We report a 70-year-old man with progressive gait disturbance and gaze palsy. The patient was well until summer of 1991 when he was 66-year-old, when he noted a gradual onset of difficulty in gait and looking downward. He was evaluated in our hospital in May, 1994 when he was 69-year-old. On admission, he was alert but markedly demented with disorientation and memory loss. Constructional apraxia and dressing apraxia were noted. He had difficulty in gaze to all directions; he could move his eyes only 20% of the normal range. Oculocephalic response was retained. He had small voice and some dysphagia. Other cranial nerves were unremarkable. He could not walk unsupported. Marked retropulsion was noted in which he would fell down spontaneously upon standing unless supported. Moderate to marked rigidity was noted in the neck, trunk, and in the legs, however, in the upper extremities, rigidity was only mild. No tremor was noted. Deep reflexes were symmetrically exaggerated with ankle clonus bilaterally. Plantar response was flexor. Sensation was intact. Routine laboratory tests were unremarkable, however, his cranial MRI showed moderate to marked fronto-temporal atrophy and moderate midbrain and pontine tegmental atrophy. The third ventricle was markedly dilated. He was discharged for out patient care, however, his dysphagia had become progressively worse, and he suffered from frequent bouts of pneumonia. He was admitted to our service on October 17, 1994. His neurologic examination was essentially similar except that he showed more advanced dementia.

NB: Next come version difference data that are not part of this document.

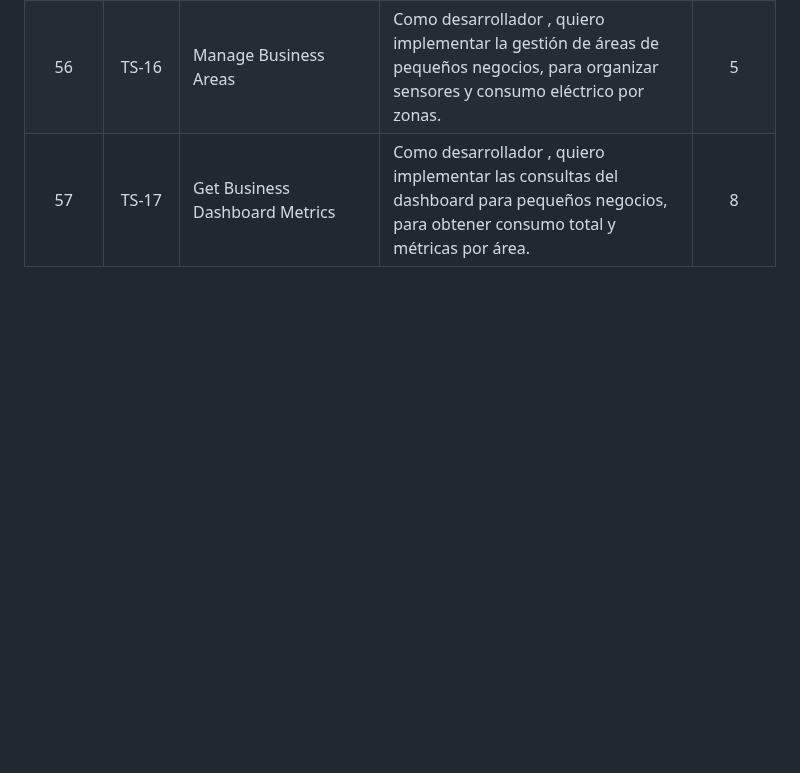
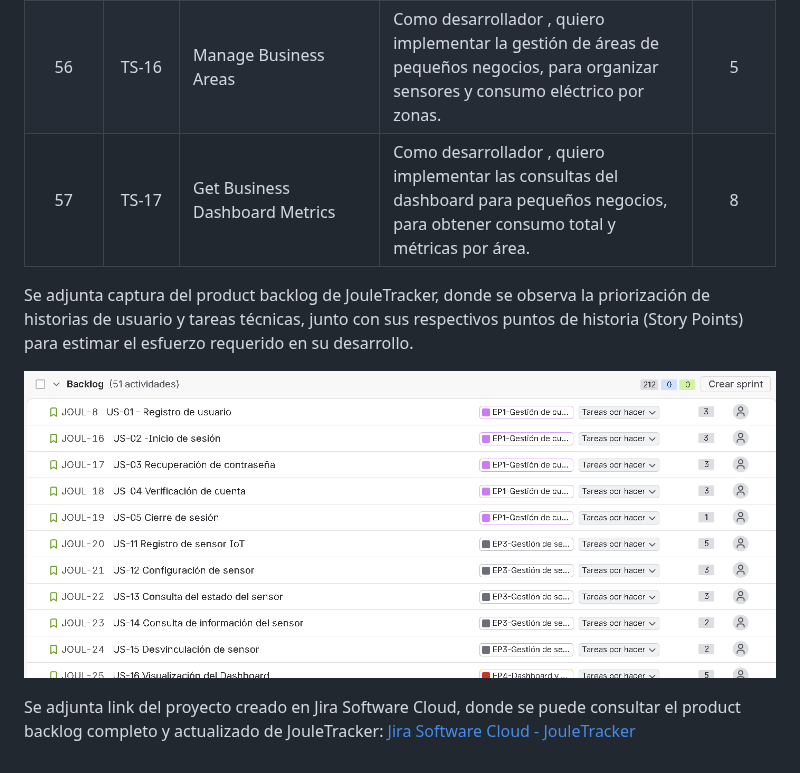
Before and after one commit to JouleTracker/JouleTracker, a Markdown page: report/front-matter/30-chapter-3.md, the part around the change. GitHub-like rendering; pictures changed too: report/images/backlog/productBacklog.png (added); blank space fills up the shorter version.

Commit message:
docs(chapter3): added backlog references

```diff
--- a/report/front-matter/30-chapter-3.md
+++ b/report/front-matter/30-chapter-3.md
@@ -157,3 +157,9 @@ El Impact Mapping de JouleTracker refleja la relación entre los objetivos de ne
 |   55    |     TS-15     | Calculate Estimated Cost                                | Como desarrollador , quiero implementar el cálculo del costo estimado, para convertir el consumo registrado en un importe aproximado según la tarifa configurada.                   |      5       |
 |   56    |     TS-16     | Manage Business Areas                                   | Como desarrollador , quiero implementar la gestión de áreas de pequeños negocios, para organizar sensores y consumo eléctrico por zonas.                                            |      5       |
 |   57    |     TS-17     | Get Business Dashboard Metrics                          | Como desarrollador , quiero implementar las consultas del dashboard para pequeños negocios, para obtener consumo total y métricas por área.                                         |      8       |
+
+Se adjunta captura del product backlog de JouleTracker, donde se observa la priorización de historias de usuario y tareas técnicas, junto con sus respectivos puntos de historia (Story Points) para estimar el esfuerzo requerido en su desarrollo.
+
+![](../images/backlog/productBacklog.png)
+
+Se adjunta link del proyecto creado en Jira Software Cloud, donde se puede consultar el product backlog completo y actualizado de JouleTracker: [Jira Software Cloud - JouleTracker](https://alejandrochoquehuanca007.atlassian.net/jira/software/projects/JOUL/boards/1/backlog?atlOrigin=eyJpIjoiYzkxZjFiZTFlZTEzNDEwMzk2ZmEwZDBhODJmNDI4OWYiLCJwIjoiaiJ9)
```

He was still able to stand with support. Gastrostomy was placed on October 25. Post-operative course was unremarkable. He was discharged on November 1. His motor disturbance showed gradual deterioration, and by the May of 1995, he became bed-ridden, and was admitted to another hospital on May 30, 1995. He was almost totally unable to move his eyes, but oculocephalic response was still elicited. Marked truncal and limb rigidity were noted. He vomited coffee-ground substance on October 31, 1995, and developed hypotension. The subsequent course was complicated by pneumonia and he expired on November 24. The patient was discussed in a neurological CPC. Majority of the participants thought that the patient had progressive supranuclear palsy, but some participants thought that the patient had corticobasal degeneration because cortical atrophy was so marked. Post mortem examination revealed atrophy of the frontal and parietal lobe. The brain stem was atrophic particularly in the tegmental area including the midbrain. The substantia nigra showed marked neuronal loss and globose type neurofibrillary tangles in the remaining neurons. The neurons in the locus coeruleus was well retained, however neurofibrillary tangles were seen. In addition, the cerebellar dentate nucleus, the inferior olivary nucleus, and the internal globus pallidus showed marked neuronal loss and neurofibrillary degeneration. In the frontal cortex, although macroscopic examination showed some atrophy, microscopic examination failed to show neuronal loss or gliosis. The pathologic findings were consistent with the diagnosis of progressive supranuclear palsy.